Staffing plans show the number and types or classifications of employees a business needs to have on board over time. A plan can be developed for the company as a whole, for a department within the company or for a specific, time-limited project. Not only do staffing plans guide the recruitment, hiring and development of employees, the plans are also essential for budgeting and financial needs. Funding proposals – such as seeking venture capital for a startup or writing an application for a grant – usually require staffing plans.
Time frames for staffing plans vary according to the needs of the company. A tech industry startup might project the staffing plan over 10 years or more, while an established company in a relatively stable industry might focus on two to five years. Project-based staffing plans should reflect the anticipated time span of the project, which could range from one month to several years.
Seasonal fluctuations should also be reflected in the time frame of staffing plans. For example, a retail company with heavy seasonal loads caused by holiday shopping periods might determine its staffing needs month by month throughout the year. The company might further refine the plan into weekly intervals for the largest holiday shopping period in November and December.

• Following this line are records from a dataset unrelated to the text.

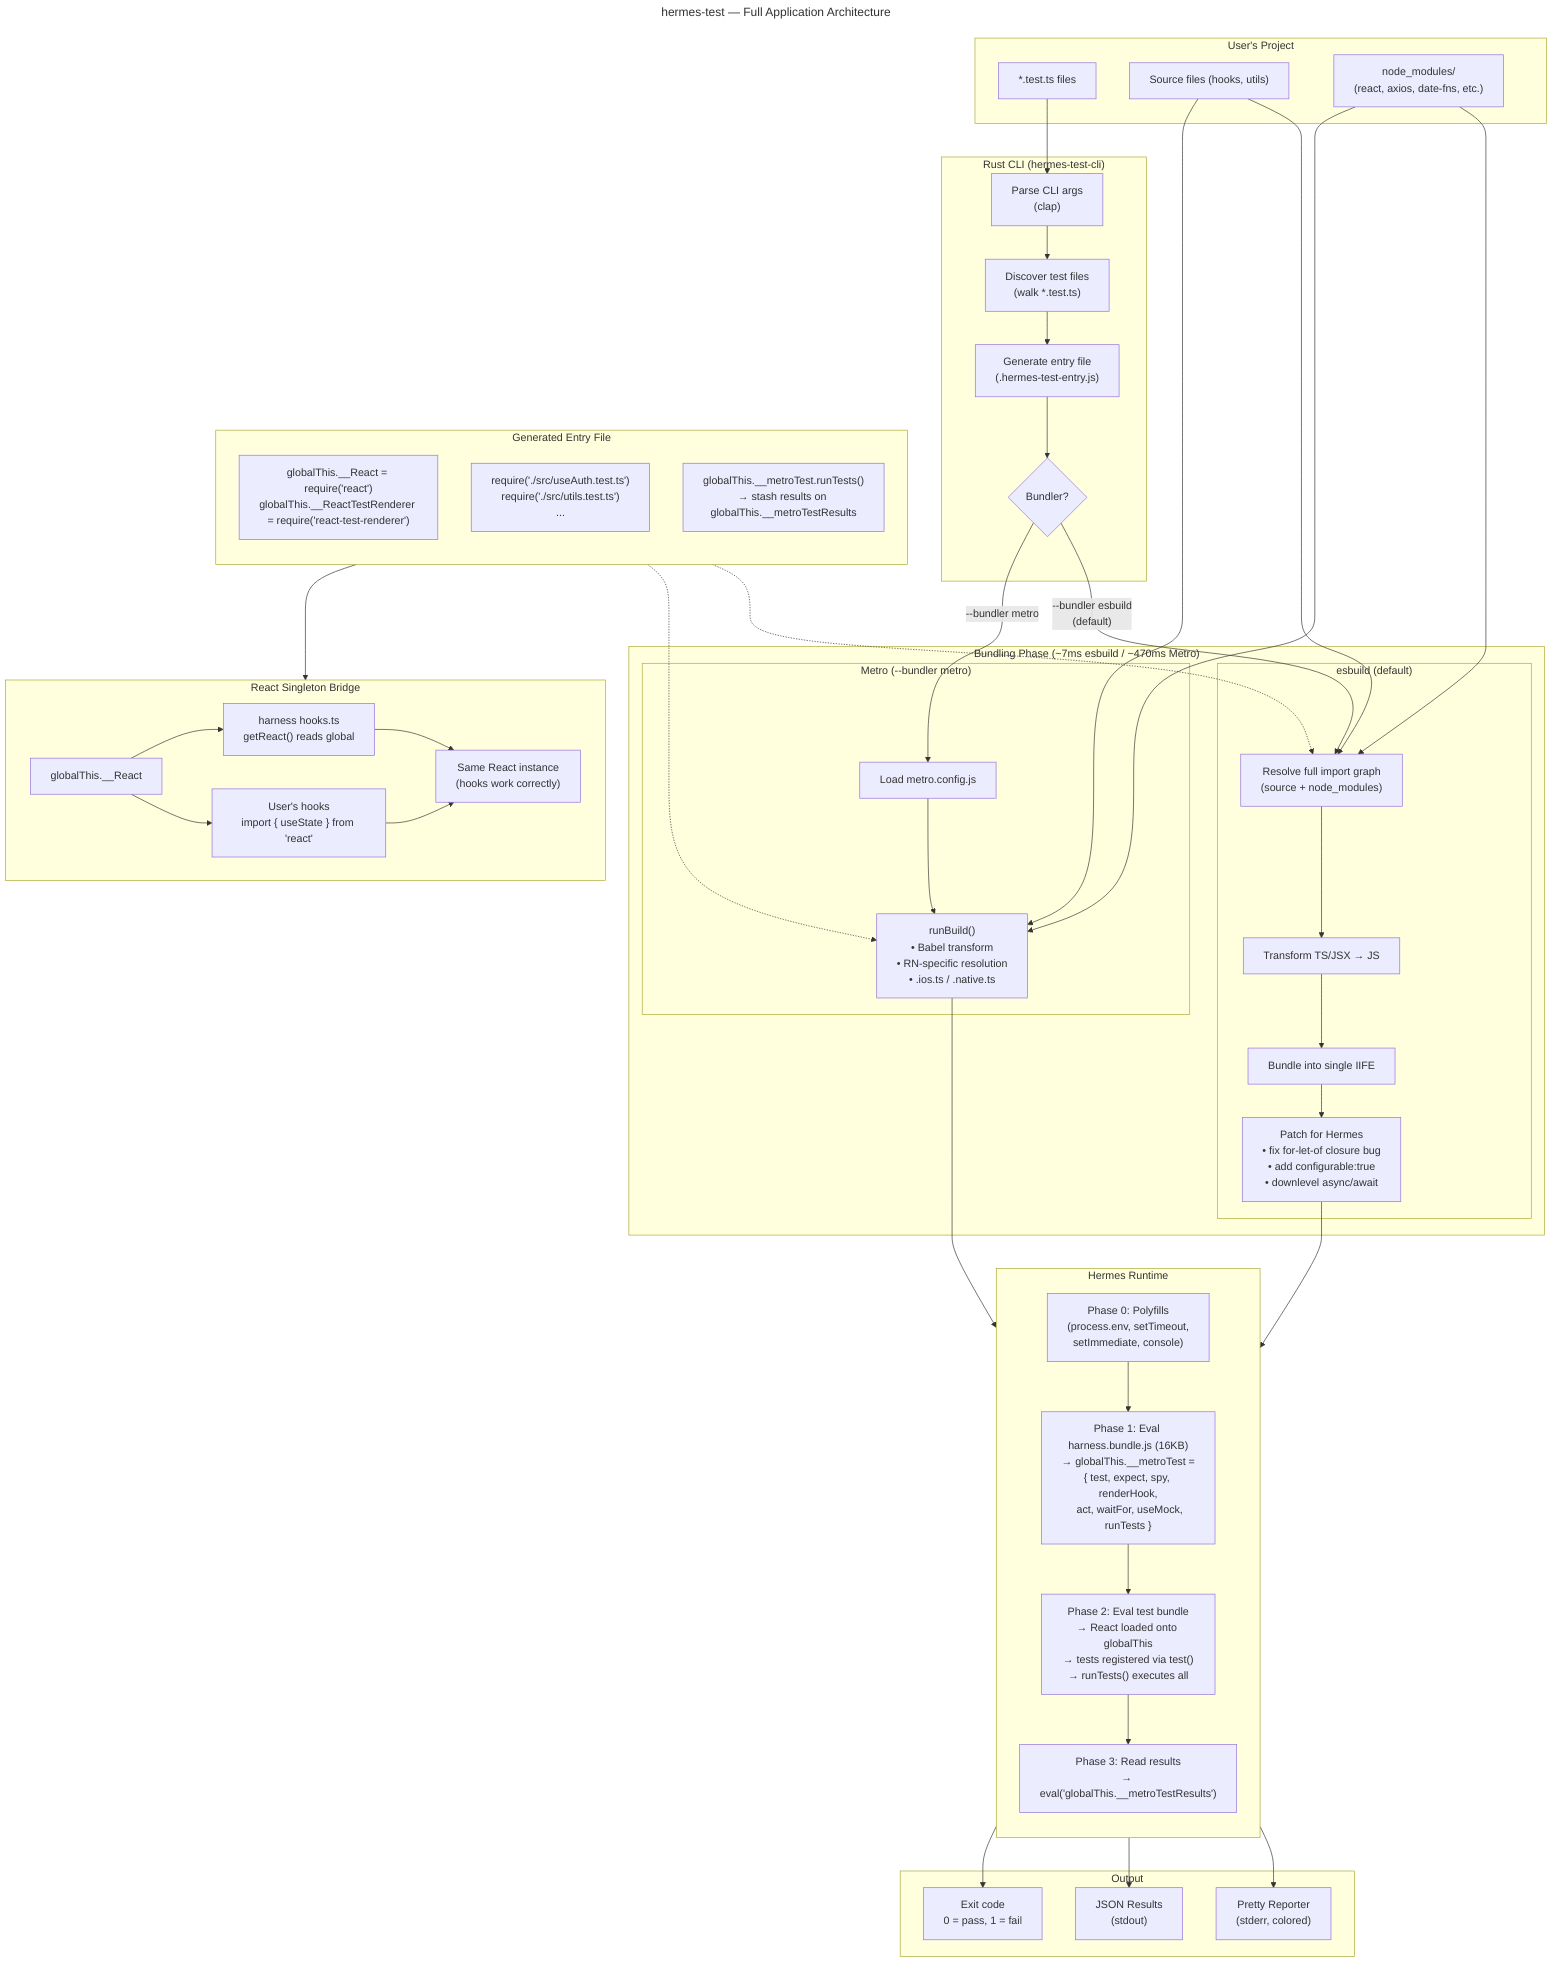
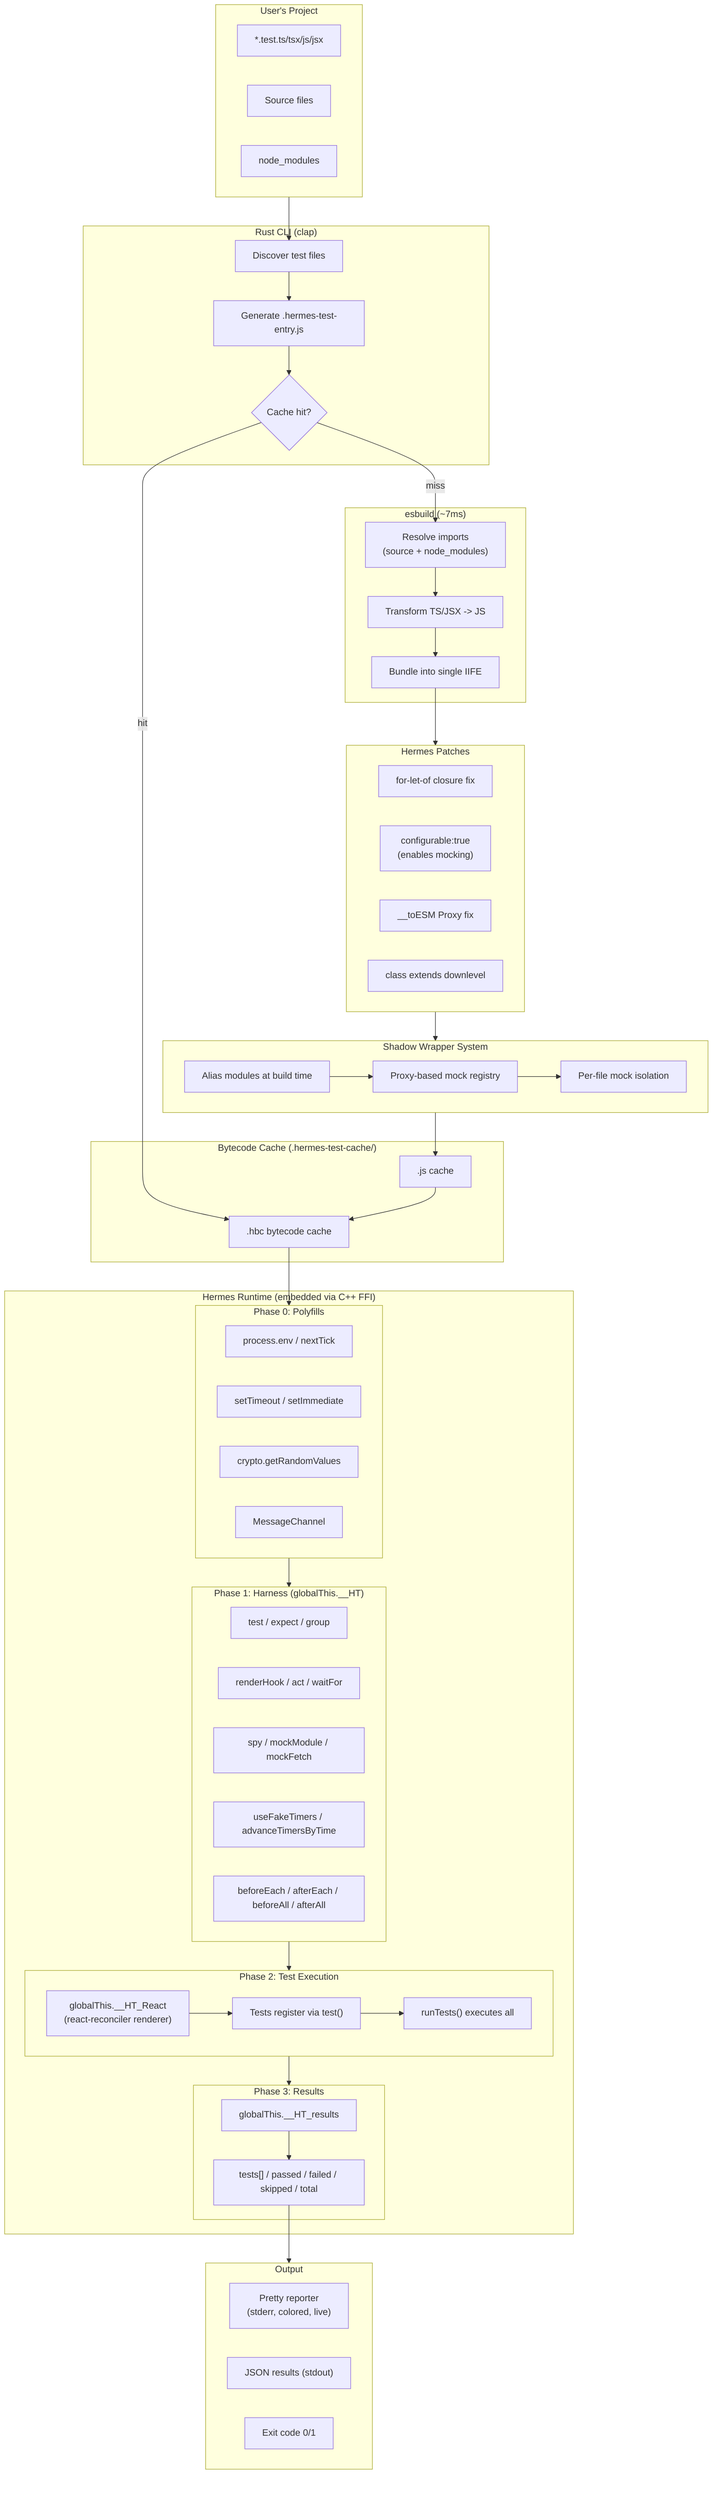
- ---
- title: hermes-test — Full Application Architecture
- ---
flowchart TB
-     subgraph USER["User's Project"]
-         TEST["*.test.ts files"]
-         SRC["Source files (hooks, utils)"]
-         NM["node_modules/\n(react, axios, date-fns, etc.)"]
+     subgraph PROJECT["User's Project"]
+         TEST["*.test.ts/tsx/js/jsx"]
+         SRC["Source files"]
+         NM["node_modules"]
    end

-     subgraph CLI["Rust CLI (hermes-test-cli)"]
-         PARSE["Parse CLI args\n(clap)"]
-         DISCOVER["Discover test files\n(walk *.test.ts)"]
-         ENTRY["Generate entry file\n(.hermes-test-entry.js)"]
-         CHOOSE{Bundler?}
+     subgraph CLI["Rust CLI (clap)"]
+         DISCOVER["Discover test files"]
+         ENTRY["Generate .hermes-test-entry.js"]
+         CACHE{Cache hit?}
+         DISCOVER --> ENTRY --> CACHE
    end

-     subgraph BUNDLE["Bundling Phase (~7ms esbuild / ~470ms Metro)"]
-         subgraph ESBUILD["esbuild (default)"]
-             EB_RESOLVE["Resolve full import graph\n(source + node_modules)"]
-             EB_TRANSFORM["Transform TS/JSX → JS"]
-             EB_BUNDLE["Bundle into single IIFE"]
-             EB_PATCH["Patch for Hermes\n• fix for-let-of closure bug\n• add configurable:true\n• downlevel async/await"]
-         end
-         subgraph METRO["Metro (--bundler metro)"]
-             M_CONFIG["Load metro.config.js"]
-             M_BUILD["runBuild()\n• Babel transform\n• RN-specific resolution\n• .ios.ts / .native.ts"]
-         end
+     subgraph BUNDLING["esbuild (~7ms)"]
+         RESOLVE["Resolve imports\n(source + node_modules)"]
+         TRANSFORM["Transform TS/JSX -> JS"]
+         BUNDLE["Bundle into single IIFE"]
+         RESOLVE --> TRANSFORM --> BUNDLE
    end

-     subgraph ENTRY_FILE["Generated Entry File"]
-         direction TB
-         BOOTSTRAP["globalThis.__React = require('react')\nglobalThis.__ReactTestRenderer = require('react-test-renderer')"]
-         IMPORTS["require('./src/useAuth.test.ts')\nrequire('./src/utils.test.ts')\n..."]
-         RUN["globalThis.__metroTest.runTests()\n→ stash results on globalThis.__metroTestResults"]
+     subgraph PATCHES["Hermes Patches"]
+         P1["for-let-of closure fix"]
+         P2["configurable:true\n(enables mocking)"]
+         P3["__toESM Proxy fix"]
+         P4["class extends downlevel"]
    end

-     subgraph HERMES["Hermes Runtime"]
-         direction TB
-         POLYFILLS["Phase 0: Polyfills\n(process.env, setTimeout,\nsetImmediate, console)"]
-         HARNESS["Phase 1: Eval harness.bundle.js (16KB)\n→ globalThis.__metroTest =\n{ test, expect, spy, renderHook,\n  act, waitFor, useMock, runTests }"]
-         EVAL_BUNDLE["Phase 2: Eval test bundle\n→ React loaded onto globalThis\n→ tests registered via test()\n→ runTests() executes all"]
-         RESULTS["Phase 3: Read results\n→ eval('globalThis.__metroTestResults')"]
+     subgraph MOCKING["Shadow Wrapper System"]
+         SHADOW["Alias modules at build time"]
+         PROXY["Proxy-based mock registry"]
+         ISOLATION["Per-file mock isolation"]
+         SHADOW --> PROXY --> ISOLATION
    end

-     subgraph REACT_BRIDGE["React Singleton Bridge"]
-         direction LR
-         GLOBAL_R["globalThis.__React"]
-         HARNESS_READ["harness hooks.ts\ngetReact() reads global"]
-         USER_CODE["User's hooks\nimport { useState } from 'react'"]
-         SAME["Same React instance\n(hooks work correctly)"]
+     subgraph BYTECODE["Bytecode Cache (.hermes-test-cache/)"]
+         JS_CACHE[".js cache"]
+         HBC_CACHE[".hbc bytecode cache"]
+     end
+ 
+     subgraph HERMES["Hermes Runtime (embedded via C++ FFI)"]
+         subgraph POLYFILLS["Phase 0: Polyfills"]
+             POL1["process.env / nextTick"]
+             POL2["setTimeout / setImmediate"]
+             POL3["crypto.getRandomValues"]
+             POL4["MessageChannel"]
+         end
+ 
+         subgraph HARNESS["Phase 1: Harness (globalThis.__HT)"]
+             H_TEST["test / expect / group"]
+             H_HOOKS["renderHook / act / waitFor"]
+             H_MOCK["spy / mockModule / mockFetch"]
+             H_TIMER["useFakeTimers / advanceTimersByTime"]
+             H_LIFE["beforeEach / afterEach / beforeAll / afterAll"]
+         end
+ 
+         subgraph EXECUTION["Phase 2: Test Execution"]
+             REACT["globalThis.__HT_React\n(react-reconciler renderer)"]
+             REGISTER["Tests register via test()"]
+             RUN["runTests() executes all"]
+             REACT --> REGISTER --> RUN
+         end
+ 
+         subgraph RESULTS["Phase 3: Results"]
+             COLLECT["globalThis.__HT_results"]
+             DATA["tests[] / passed / failed / skipped / total"]
+             COLLECT --> DATA
+         end
+ 
+         POLYFILLS --> HARNESS --> EXECUTION --> RESULTS
    end

    subgraph OUTPUT["Output"]
-         PRETTY["Pretty Reporter\n(stderr, colored)"]
-         JSON_OUT["JSON Results\n(stdout)"]
-         EXIT["Exit code\n0 = pass, 1 = fail"]
+         PRETTY["Pretty reporter\n(stderr, colored, live)"]
+         JSON_OUT["JSON results (stdout)"]
+         EXIT["Exit code 0/1"]
    end

-     TEST --> PARSE
-     PARSE --> DISCOVER
-     DISCOVER --> ENTRY
-     ENTRY --> CHOOSE
+     PROJECT --> DISCOVER

-     CHOOSE -->|"--bundler esbuild\n(default)"| EB_RESOLVE
-     CHOOSE -->|"--bundler metro"| M_CONFIG
+     CACHE -->|"miss"| RESOLVE
+     CACHE -->|"hit"| HBC_CACHE

-     EB_RESOLVE --> EB_TRANSFORM
-     SRC --> EB_RESOLVE
-     NM --> EB_RESOLVE
-     EB_TRANSFORM --> EB_BUNDLE
-     EB_BUNDLE --> EB_PATCH
+     BUNDLE --> PATCHES
+     PATCHES --> MOCKING
+     MOCKING --> JS_CACHE
+     JS_CACHE --> HBC_CACHE

-     M_CONFIG --> M_BUILD
-     SRC --> M_BUILD
-     NM --> M_BUILD
+     HBC_CACHE --> POLYFILLS

-     ENTRY_FILE -.-> EB_RESOLVE
-     ENTRY_FILE -.-> M_BUILD
- 
-     EB_PATCH --> POLYFILLS
-     M_BUILD --> POLYFILLS
- 
-     POLYFILLS --> HARNESS
-     HARNESS --> EVAL_BUNDLE
-     EVAL_BUNDLE --> RESULTS
- 
-     BOOTSTRAP --> GLOBAL_R
-     GLOBAL_R --> HARNESS_READ
-     GLOBAL_R --> USER_CODE
-     HARNESS_READ --> SAME
-     USER_CODE --> SAME
- 
-     RESULTS --> PRETTY
-     RESULTS --> JSON_OUT
-     RESULTS --> EXIT
+     DATA --> OUTPUT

Regardless of the time frame used, staffing plans should be reviewed periodically and adjusted as work is accomplished and staffing needs change. With the exception of short-term project plans, most staffing plans can be reviewed at quarterly, semiannual or yearly intervals.
The basic outline for a staffing plan involves determining the projected staffing levels needed over time, looking at current staffing levels and identifying the deficiencies or “gaps” between the two. Recommendations can then be made for resolving the gaps, whether through recruitment of new hires, training and promotion from within or outsourcing to contractors.
A simple way to determine the needed staffing levels is to aggregate the needs by department, project or other subunit of the company. Once the departments have determined their projected staffing needs, the information can be summed, or entered into a spreadsheet and totaled. This is called “bottom-up” planning, and it works well for businesses with multiple short-term projects, or with defined departments that can accurately project their staffing needs on a yearly basis.
Refinements to this type of planning can be made by assigning a weighted probability for each project. For example, a project that is currently in operation would have a 100 percent probability of occurring, while a project that is envisioned to begin in four years might be assigned a 25 percent probability. The staffing numbers for each project are multiplied by the percentage to produce a weighted average of the staffing levels. Another type of plan focuses on the gaps or changes in staffing level for each department, projected over time.
A variety of staffing plan templates are available online, often with free downloads. The templates may be presented in a spreadsheet form such as Excel, or as a Word document. Using a template can save a great deal of time, because you can simply enter your company’s data without having to develop a format from scratch. However, you should first review any template under consideration to make sure it meets your company’s needs as well as any regulatory or industry requirements. A staffing plan for a fast-food restaurant, for example, would probably not produce a suitable plan for a hospital. Some templates allow for modification of the basic form, so that you can tailor them to your company’s specific needs.